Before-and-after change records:

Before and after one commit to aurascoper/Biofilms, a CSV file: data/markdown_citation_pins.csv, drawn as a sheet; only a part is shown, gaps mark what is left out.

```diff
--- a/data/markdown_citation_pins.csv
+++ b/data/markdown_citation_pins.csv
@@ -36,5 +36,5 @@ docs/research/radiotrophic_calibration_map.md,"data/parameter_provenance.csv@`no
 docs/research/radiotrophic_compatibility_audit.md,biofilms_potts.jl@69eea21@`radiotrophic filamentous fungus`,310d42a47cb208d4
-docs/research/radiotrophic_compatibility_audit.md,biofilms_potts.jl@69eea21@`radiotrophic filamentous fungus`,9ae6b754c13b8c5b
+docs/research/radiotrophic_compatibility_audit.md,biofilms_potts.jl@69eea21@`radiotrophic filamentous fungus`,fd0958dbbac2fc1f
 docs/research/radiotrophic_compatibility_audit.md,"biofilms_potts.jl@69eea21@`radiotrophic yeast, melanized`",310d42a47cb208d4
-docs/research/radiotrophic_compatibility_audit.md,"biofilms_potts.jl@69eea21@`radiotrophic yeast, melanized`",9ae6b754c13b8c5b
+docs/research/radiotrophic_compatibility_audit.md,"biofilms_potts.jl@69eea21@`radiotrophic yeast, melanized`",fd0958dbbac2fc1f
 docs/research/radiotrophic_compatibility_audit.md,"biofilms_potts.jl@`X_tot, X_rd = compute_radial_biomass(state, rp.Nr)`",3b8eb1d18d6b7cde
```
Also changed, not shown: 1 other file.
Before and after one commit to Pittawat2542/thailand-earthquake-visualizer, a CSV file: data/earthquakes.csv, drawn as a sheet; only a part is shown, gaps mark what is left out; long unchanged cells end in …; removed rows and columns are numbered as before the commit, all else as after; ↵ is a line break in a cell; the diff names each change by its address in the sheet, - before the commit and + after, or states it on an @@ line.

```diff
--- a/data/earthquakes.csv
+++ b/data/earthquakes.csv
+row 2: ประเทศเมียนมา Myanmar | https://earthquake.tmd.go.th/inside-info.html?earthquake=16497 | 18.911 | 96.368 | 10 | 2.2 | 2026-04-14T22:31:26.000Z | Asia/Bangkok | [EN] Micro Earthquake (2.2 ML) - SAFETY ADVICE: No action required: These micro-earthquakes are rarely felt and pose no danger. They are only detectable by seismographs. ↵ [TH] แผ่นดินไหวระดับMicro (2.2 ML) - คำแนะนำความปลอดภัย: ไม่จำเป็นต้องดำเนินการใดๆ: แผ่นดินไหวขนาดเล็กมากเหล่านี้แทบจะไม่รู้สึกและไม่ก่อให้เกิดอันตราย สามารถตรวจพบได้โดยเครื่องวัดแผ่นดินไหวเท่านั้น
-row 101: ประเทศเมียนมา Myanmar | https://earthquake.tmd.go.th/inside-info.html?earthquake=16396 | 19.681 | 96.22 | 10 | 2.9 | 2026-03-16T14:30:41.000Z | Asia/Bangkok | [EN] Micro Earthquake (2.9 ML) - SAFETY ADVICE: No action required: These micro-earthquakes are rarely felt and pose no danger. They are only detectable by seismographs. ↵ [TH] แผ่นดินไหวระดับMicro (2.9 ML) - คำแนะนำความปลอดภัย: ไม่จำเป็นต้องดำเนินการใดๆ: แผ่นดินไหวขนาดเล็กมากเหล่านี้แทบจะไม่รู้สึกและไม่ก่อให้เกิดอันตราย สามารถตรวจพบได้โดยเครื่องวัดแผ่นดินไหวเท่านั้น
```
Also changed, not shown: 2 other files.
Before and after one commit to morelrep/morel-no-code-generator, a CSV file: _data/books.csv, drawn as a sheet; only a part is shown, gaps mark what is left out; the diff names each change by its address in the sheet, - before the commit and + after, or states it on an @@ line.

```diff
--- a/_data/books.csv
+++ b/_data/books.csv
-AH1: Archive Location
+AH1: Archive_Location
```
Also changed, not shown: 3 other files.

> TASK DIRECTIONS
Copy out each line above, character for character.

> EXPECTED OUTPUT
Before and after one commit to aurascoper/Biofilms, a CSV file: data/markdown_citation_pins.csv, drawn as a sheet; only a part is shown, gaps mark what is left out.

```diff
--- a/data/markdown_citation_pins.csv
+++ b/data/markdown_citation_pins.csv
@@ -36,5 +36,5 @@ docs/research/radiotrophic_calibration_map.md,"data/parameter_provenance.csv@`no
 docs/research/radiotrophic_compatibility_audit.md,biofilms_potts.jl@69eea21@`radiotrophic filamentous fungus`,310d42a47cb208d4
-docs/research/radiotrophic_compatibility_audit.md,biofilms_potts.jl@69eea21@`radiotrophic filamentous fungus`,9ae6b754c13b8c5b
+docs/research/radiotrophic_compatibility_audit.md,biofilms_potts.jl@69eea21@`radiotrophic filamentous fungus`,fd0958dbbac2fc1f
 docs/research/radiotrophic_compatibility_audit.md,"biofilms_potts.jl@69eea21@`radiotrophic yeast, melanized`",310d42a47cb208d4
-docs/research/radiotrophic_compatibility_audit.md,"biofilms_potts.jl@69eea21@`radiotrophic yeast, melanized`",9ae6b754c13b8c5b
+docs/research/radiotrophic_compatibility_audit.md,"biofilms_potts.jl@69eea21@`radiotrophic yeast, melanized`",fd0958dbbac2fc1f
 docs/research/radiotrophic_compatibility_audit.md,"biofilms_potts.jl@`X_tot, X_rd = compute_radial_biomass(state, rp.Nr)`",3b8eb1d18d6b7cde
```
Also changed, not shown: 1 other file.
Before and after one commit to Pittawat2542/thailand-earthquake-visualizer, a CSV file: data/earthquakes.csv, drawn as a sheet; only a part is shown, gaps mark what is left out; long unchanged cells end in …; removed rows and columns are numbered as before the commit, all else as after; ↵ is a line break in a cell; the diff names each change by its address in the sheet, - before the commit and + after, or states it on an @@ line.

```diff
--- a/data/earthquakes.csv
+++ b/data/earthquakes.csv
+row 2: ประเทศเมียนมา Myanmar | https://earthquake.tmd.go.th/inside-info.html?earthquake=16497 | 18.911 | 96.368 | 10 | 2.2 | 2026-04-14T22:31:26.000Z | Asia/Bangkok | [EN] Micro Earthquake (2.2 ML) - SAFETY ADVICE: No action required: These micro-earthquakes are rarely felt and pose no danger. They are only detectable by seismographs. ↵ [TH] แผ่นดินไหวระดับMicro (2.2 ML) - คำแนะนำความปลอดภัย: ไม่จำเป็นต้องดำเนินการใดๆ: แผ่นดินไหวขนาดเล็กมากเหล่านี้แทบจะไม่รู้สึกและไม่ก่อให้เกิดอันตราย สามารถตรวจพบได้โดยเครื่องวัดแผ่นดินไหวเท่านั้น
-row 101: ประเทศเมียนมา Myanmar | https://earthquake.tmd.go.th/inside-info.html?earthquake=16396 | 19.681 | 96.22 | 10 | 2.9 | 2026-03-16T14:30:41.000Z | Asia/Bangkok | [EN] Micro Earthquake (2.9 ML) - SAFETY ADVICE: No action required: These micro-earthquakes are rarely felt and pose no danger. They are only detectable by seismographs. ↵ [TH] แผ่นดินไหวระดับMicro (2.9 ML) - คำแนะนำความปลอดภัย: ไม่จำเป็นต้องดำเนินการใดๆ: แผ่นดินไหวขนาดเล็กมากเหล่านี้แทบจะไม่รู้สึกและไม่ก่อให้เกิดอันตราย สามารถตรวจพบได้โดยเครื่องวัดแผ่นดินไหวเท่านั้น
```
Also changed, not shown: 2 other files.
Before and after one commit to morelrep/morel-no-code-generator, a CSV file: _data/books.csv, drawn as a sheet; only a part is shown, gaps mark what is left out; the diff names each change by its address in the sheet, - before the commit and + after, or states it on an @@ line.

```diff
--- a/_data/books.csv
+++ b/_data/books.csv
-AH1: Archive Location
+AH1: Archive_Location
```
Also changed, not shown: 3 other files.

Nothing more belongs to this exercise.